AVClub: Trust is the currency of serialized television. The producers should, in an ideal situation, trust that the audience is able to follow the complex plot developments and characterization that comes from telling a long story across multiple seasons. In return, the audience should trust that the producers understand the story they’re telling, and will do their honest best to do it justice.

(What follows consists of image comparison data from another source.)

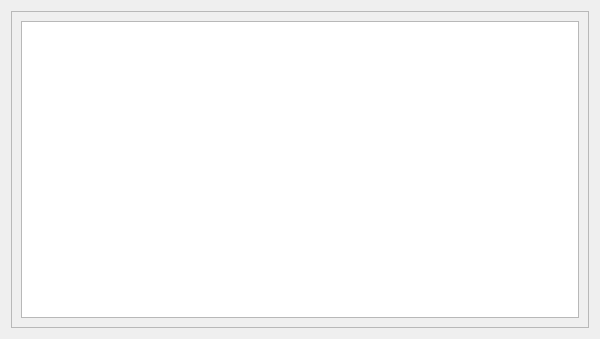
This is Modules/Autopark/View/MainFormAutopark/mainformautopark.ui in Sakton/CONVEYANCE_Q as Qt 5 draws it before an edit. The edited form follows.
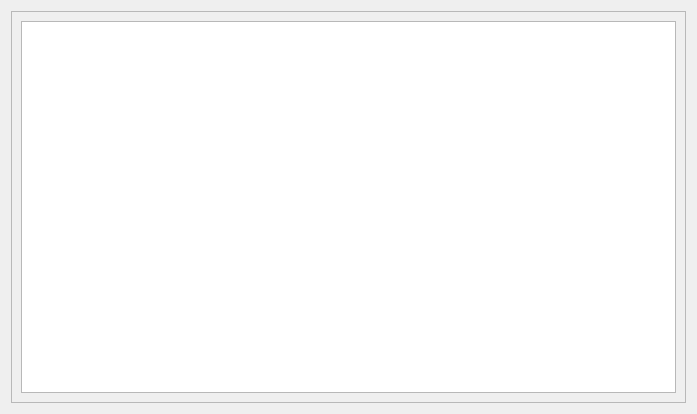
This is the edited form.

What changed in the file:
```diff
--- a/Modules/Autopark/View/MainFormAutopark/mainformautopark.ui
+++ b/Modules/Autopark/View/MainFormAutopark/mainformautopark.ui
@@ -6,8 +6,8 @@
    <rect>
     <x>0</x>
     <y>0</y>
-    <width>600</width>
-    <height>339</height>
+    <width>697</width>
+    <height>414</height>
    </rect>
   </property>
   <property name="minimumSize">
```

Trust is a complicated currency with Game Of Thrones, and has been from the beginning. It’s complicated because it means something very different for the two sides of the audience articulated by the way we’ve separated our reviews of the show. For new viewers, trust was something that could be built over the course of the first season, before being obliterated by Ned’s death—for them, Game Of Thrones became defined by their inability to trust that their favorites would be alive, and stood out as a result. But for those who had read the books, trust boiled down to something different: basically, “don’t fuck it up.”